In 1860 Francis E. Dumas was worth a quarter of a million dollars. He spoke five languages, including French and Spanish. He was such a good soldier that his Major General, Benjamin Butler, the leader of union troops in the whole Louisiana, said to him you are a better officer than I am. Dumas was one of Louisiana's bigger slaveholders. I couldn't believe he was a black man.
When I first digested these unbelievable facts about this man, I almost immediately vomited: Some black men are always more than ready to sell us out to help themselves. They refuse to struggle on behalf of their people so we all can be better off. Like when Kunta was captured by his own brother.
You should have seen me trying to swallow the disgusting spit of a black man enslaving his own people. He gets a little bit money and wants to roll with the evil guys.
My teachers saw me struggling and gave me another thought to chew on: maybe he didn't do it to his people but for his people.
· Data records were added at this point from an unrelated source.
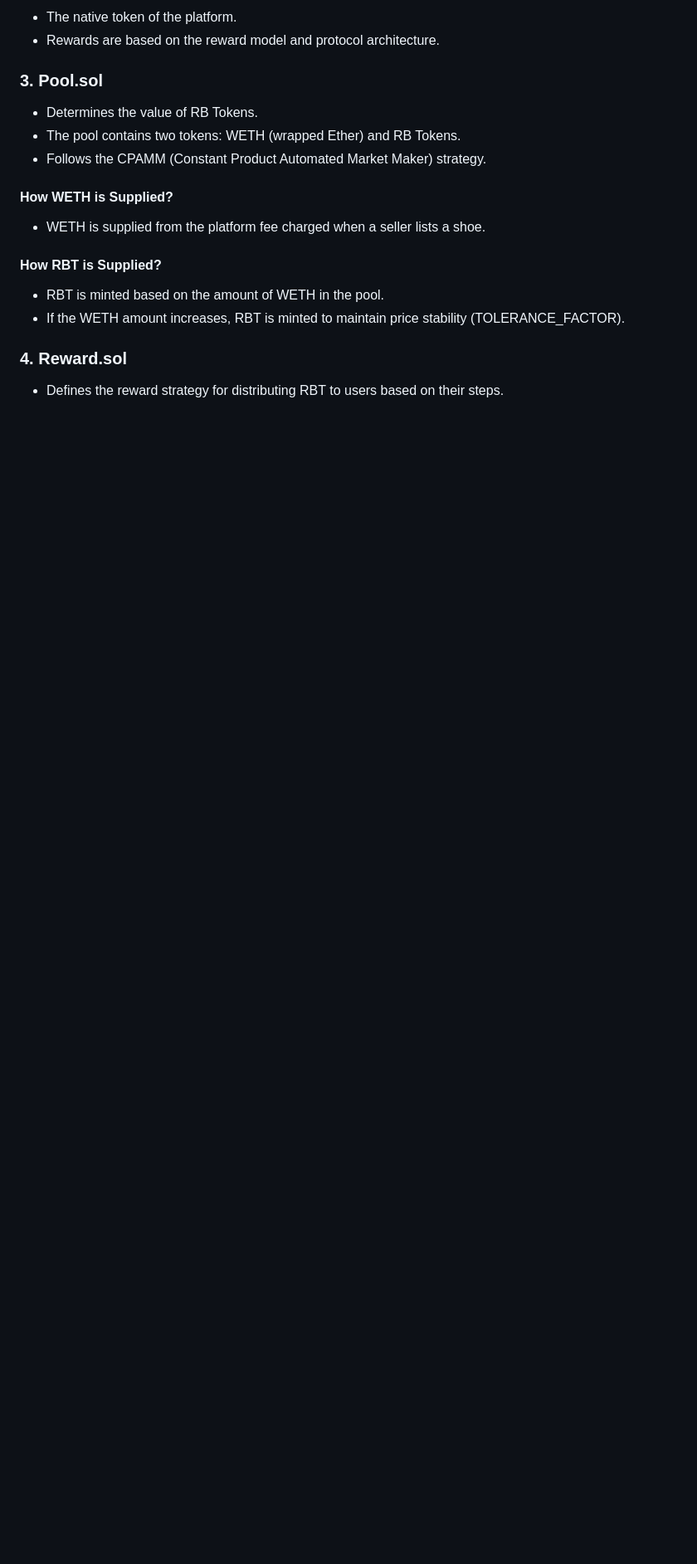
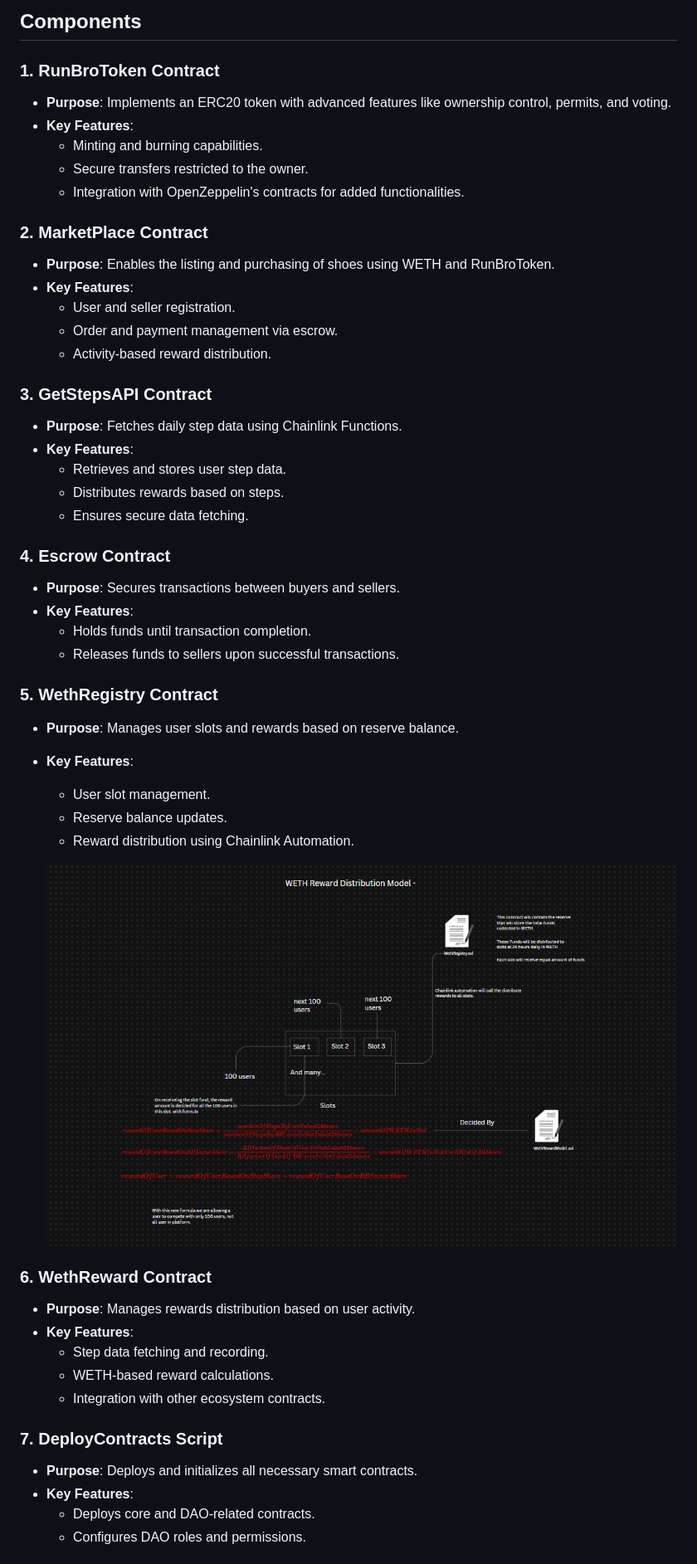
Before and after one commit to RunBroHackaton/SmartContracts, a Markdown page: README.md, the part around the change printed below. Shown: that part at 83% size. Drawn GitHub-style; pictures changed too: Assets/wethrewardModel.PNG (added); blank space fills up the shorter version.

Commit message:
latest-vvv

```diff
--- a/README.md
+++ b/README.md
@@ -26,23 +26,52 @@ Our team is composed of passionate individuals dedicated to making RunBro a succ
 
-- The native token of the platform.
-- Rewards are based on the reward model and protocol architecture.
+## Components
 
-### 3. Pool.sol
+### 1. **RunBroToken Contract**
+- **Purpose**: Implements an ERC20 token with advanced features like ownership control, permits, and voting.
+- **Key Features**:
+  - Minting and burning capabilities.
+  - Secure transfers restricted to the owner.
+  - Integration with OpenZeppelin's contracts for added functionalities.
 
-- Determines the value of RB Tokens.
-- The pool contains two tokens: WETH (wrapped Ether) and RB Tokens.
-- Follows the CPAMM (Constant Product Automated Market Maker) strategy.
+### 2. **MarketPlace Contract**
+- **Purpose**: Enables the listing and purchasing of shoes using WETH and RunBroToken.
+- **Key Features**:
+  - User and seller registration.
+  - Order and payment management via escrow.
+  - Activity-based reward distribution.
 
-#### How WETH is Supplied?
+### 3. **GetStepsAPI Contract**
+- **Purpose**: Fetches daily step data using Chainlink Functions.
+- **Key Features**:
+  - Retrieves and stores user step data.
+  - Distributes rewards based on steps.
+  - Ensures secure data fetching.
 
-- WETH is supplied from the platform fee charged when a seller lists a shoe.
+### 4. **Escrow Contract**
+- **Purpose**: Secures transactions between buyers and sellers.
+- **Key Features**:
+  - Holds funds until transaction completion.
+  - Releases funds to sellers upon successful transactions.
 
-#### How RBT is Supplied?
+### 5. **WethRegistry Contract**
+- **Purpose**: Manages user slots and rewards based on reserve balance.
+- **Key Features**:
+  - User slot management.
+  - Reserve balance updates.
+  - Reward distribution using Chainlink Automation.
 
-- RBT is minted based on the amount of WETH in the pool.
-- If the WETH amount increases, RBT is minted to maintain price stability (TOLERANCE_FACTOR).
+  ![image](./Assets/wethrewardModel.PNG)
 
-### 4. Reward.sol
+### 6. **WethReward Contract**
+- **Purpose**: Manages rewards distribution based on user activity.
+- **Key Features**:
+  - Step data fetching and recording.
+  - WETH-based reward calculations.
+  - Integration with other ecosystem contracts.
 
-- Defines the reward strategy for distributing RBT to users based on their steps.
+### 7. **DeployContracts Script**
+- **Purpose**: Deploys and initializes all necessary smart contracts.
+- **Key Features**:
+  - Deploys core and DAO-related contracts.
+  - Configures DAO roles and permissions.
 
```
Also changed, not shown: other parts of README.md (+9 -14 lines), 8 other files.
I was confused, but I thought he was in the Union Army fighting against the Confederates and all, so maybe he owned slaves to help free them—or at least opposed slavery in the long run. Like when folks in England bought Frederick Douglass so he could be free.
Dumas no longer leaves a bad taste in my mouth. In fact, I crave more information about guys like him who are willing to risk their fame and fortune for their people.
© 2005 Students at the Center.